What is Gua Sha and it's History
The first written records of gua sha date back 700 years, to the era of the Ming Dynasty, though, the practice is thought to be much older than that, perhaps having been discovered in prehistoric times as the simple reflex of rubbing a painful area to make the pain go away.
The term gua sha is comprised of two Chinese words: gua, meaning to rub or scrape, and sha, a type of stagnant energy that causes excess heat to build within the body. Taken together, the term gua sha means the act of rubbing the skin to remove an energy blockage. According to traditional Chinese medicine theory, by bringing heat to the skin surface, gua sha, releases the blocked energy and heat.
One of the original forms of physical therapy, gua sha is widely used to treat joint and muscle pain. Traditionally applied in accordance with the meridians, or energy channels of the body, many patients in China and other parts of Asia also use gua sha as a form of preventive medicine and a first line of defense against illness. Gua sha has been used to treat a wide range of both acute and chronic health conditions including headache, fever, digestive disorders, asthma, and respiratory infections as well as women's health issues, insomnia, and general fatigue.
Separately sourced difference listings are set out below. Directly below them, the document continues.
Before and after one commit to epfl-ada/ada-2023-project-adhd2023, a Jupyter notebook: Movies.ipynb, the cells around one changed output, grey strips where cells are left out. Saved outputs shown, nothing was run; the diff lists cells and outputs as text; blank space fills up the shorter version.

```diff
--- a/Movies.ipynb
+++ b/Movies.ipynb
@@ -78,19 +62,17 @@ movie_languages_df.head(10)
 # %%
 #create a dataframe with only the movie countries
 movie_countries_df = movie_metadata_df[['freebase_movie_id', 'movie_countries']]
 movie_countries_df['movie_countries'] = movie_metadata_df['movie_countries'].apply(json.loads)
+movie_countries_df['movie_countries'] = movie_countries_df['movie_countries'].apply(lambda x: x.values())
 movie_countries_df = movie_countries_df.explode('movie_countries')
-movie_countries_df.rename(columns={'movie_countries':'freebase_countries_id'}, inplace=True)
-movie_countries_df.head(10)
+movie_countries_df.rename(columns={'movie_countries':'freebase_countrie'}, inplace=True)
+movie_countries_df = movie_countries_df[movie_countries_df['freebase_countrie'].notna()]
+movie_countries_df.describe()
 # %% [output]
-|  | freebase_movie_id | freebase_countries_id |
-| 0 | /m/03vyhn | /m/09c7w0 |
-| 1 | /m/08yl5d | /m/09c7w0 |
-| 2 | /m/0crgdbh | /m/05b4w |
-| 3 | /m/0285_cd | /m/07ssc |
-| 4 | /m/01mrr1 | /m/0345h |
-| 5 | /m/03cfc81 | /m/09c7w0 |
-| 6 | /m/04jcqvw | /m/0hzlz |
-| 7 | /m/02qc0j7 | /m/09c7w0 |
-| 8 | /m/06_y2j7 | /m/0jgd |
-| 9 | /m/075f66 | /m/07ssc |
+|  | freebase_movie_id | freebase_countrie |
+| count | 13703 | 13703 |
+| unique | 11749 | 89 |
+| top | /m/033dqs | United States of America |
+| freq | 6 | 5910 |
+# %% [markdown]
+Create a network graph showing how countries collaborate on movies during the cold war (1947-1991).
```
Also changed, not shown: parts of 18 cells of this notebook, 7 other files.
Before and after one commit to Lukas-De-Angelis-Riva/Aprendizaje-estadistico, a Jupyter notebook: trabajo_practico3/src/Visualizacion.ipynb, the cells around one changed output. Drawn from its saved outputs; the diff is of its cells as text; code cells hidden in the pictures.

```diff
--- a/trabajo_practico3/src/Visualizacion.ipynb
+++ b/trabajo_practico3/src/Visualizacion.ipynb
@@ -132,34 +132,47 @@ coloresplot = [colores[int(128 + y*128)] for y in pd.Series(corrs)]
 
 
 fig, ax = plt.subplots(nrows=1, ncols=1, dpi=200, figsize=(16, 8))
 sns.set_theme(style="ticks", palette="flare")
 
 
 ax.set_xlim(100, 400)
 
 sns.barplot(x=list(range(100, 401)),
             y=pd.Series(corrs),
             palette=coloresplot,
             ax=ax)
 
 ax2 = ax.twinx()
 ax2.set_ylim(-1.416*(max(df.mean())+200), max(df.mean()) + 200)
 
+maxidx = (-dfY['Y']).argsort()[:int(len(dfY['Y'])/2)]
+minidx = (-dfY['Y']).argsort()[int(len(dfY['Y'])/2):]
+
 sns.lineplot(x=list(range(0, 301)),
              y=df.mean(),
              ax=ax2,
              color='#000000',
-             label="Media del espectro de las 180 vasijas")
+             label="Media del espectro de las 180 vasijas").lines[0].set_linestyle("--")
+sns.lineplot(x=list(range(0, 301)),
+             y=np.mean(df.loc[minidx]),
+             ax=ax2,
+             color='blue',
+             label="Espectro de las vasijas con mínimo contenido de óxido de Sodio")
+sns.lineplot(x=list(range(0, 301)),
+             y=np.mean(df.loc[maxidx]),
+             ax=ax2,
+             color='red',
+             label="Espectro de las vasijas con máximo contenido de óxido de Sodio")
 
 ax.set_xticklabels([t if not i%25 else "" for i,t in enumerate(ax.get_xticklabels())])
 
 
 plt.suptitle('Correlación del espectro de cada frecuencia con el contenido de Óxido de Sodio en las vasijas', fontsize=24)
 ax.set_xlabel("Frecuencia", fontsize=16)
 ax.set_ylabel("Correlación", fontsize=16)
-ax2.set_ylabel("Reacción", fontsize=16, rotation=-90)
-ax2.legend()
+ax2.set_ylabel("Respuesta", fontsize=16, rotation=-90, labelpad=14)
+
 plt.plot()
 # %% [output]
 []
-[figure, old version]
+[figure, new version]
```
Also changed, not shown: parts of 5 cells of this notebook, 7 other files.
Gua sha has traditionally been performed with any handy object possessing a smooth edge that can be rubbed across the skin surface, such as a porcelain spoon or a coin. Among gua sha afficionados, however, a popular material for gua sha toolmaking is water buffalo horn, which is prized for its ability to form and hold a smooth, polished edge. Gua Sha tools are made from a variety of materials nowadays and the right one for you depends on your budget and needs.
Gua sha is usually applied to the back, buttocks and posterior surfaces of the neck, shoulders, arms and legs. Occasionally, it is applied to the chest or abdomen. First, oil is applied to the treatment area, then, holding the edge of the gua sha tool at a 45-degree angle to the skin, the practitioner administer strokes along the skin surface.
The general health of the person receiving treatment dictates the speed and force of the strokes depends. Weaker individuals should receive lighter, slower strokes, known as tonifying therapy, while stronger individuals are more able to withstand faster, deeper pressure, often referred to as purging therapy.
Gua sha strokes are always performed in the same direction, usually downward, from the head towards the feet. Western science calls this type of stroke “tribo-effleurage”, which means friction-stroking. Between a dozen and 3 dozen strokes about 6-7 inches long are administered in the same spot before moving to the next section. It is advisable to rest after gua sha treatment. Also, make sure to hydrate with plenty of warm or room temperature water.
Though it is one of the safest forms of therapy available, gua sha is not appropriate for everyone. If you take blood thinning medication or have a bleeding disorder you should not receive gua sha. If you have moles, varicose veins or open wounds you can receive gua sha, but take care to avoid those areas.
What to Expect
Gua sha should not be painful. However, the resulting appearance of the skin after a treatment can be dramatic and alarming. The stroking motions of gua sha cause capillaries near the skin surface to bleed, causing red to purple streaks to appear along the stroke patterns.
When performed properly, gua sha does not cause the capillaries to rupture so no bruising should occur and the redness normally disappears within 2-4 days. If the marks take longer to fade this may indicate poor circulation.
Marked increase in local circulation occurs for about half an hour after a gua sha session. As the gua sha strokes are applied, fluid and toxins (metabolic waste) are drawn to the area. When the treatment ceases the fluid recedes, leaving an indentation.
During and immediately after a gua sha treatment you may begin to sweat and/or feel an energetic shift.
How it works
According to traditional Chinese medicine theory, gua sha works by dispersing blocked energy. While this is not a western medical concept, both systems acknowledge the results: decreased inflammation and pain.
So, how can gua sha's effects be understood from a western point of view? One way is to consider the way the nervous system is constructed. The urge to rub or shake a painful body part to stop it from hurting is universal. When you do this you are creating non-painful sensations that compete with the painful ones. As both painful and non-painful stimuli enter the spinal cord on their way to the brain a reflex loop within the spinal cord inhibits some of the pain signals from reaching the brain, lessening the intensity of pain that your brain perceives.
Decreased pain perception also calms your nervous system, reduces the stress and anxiety that arises from pain and allows the body's inherent healing mechanisms to be expressed. This leads to increased speed of healing and improved resilience to injury and disease.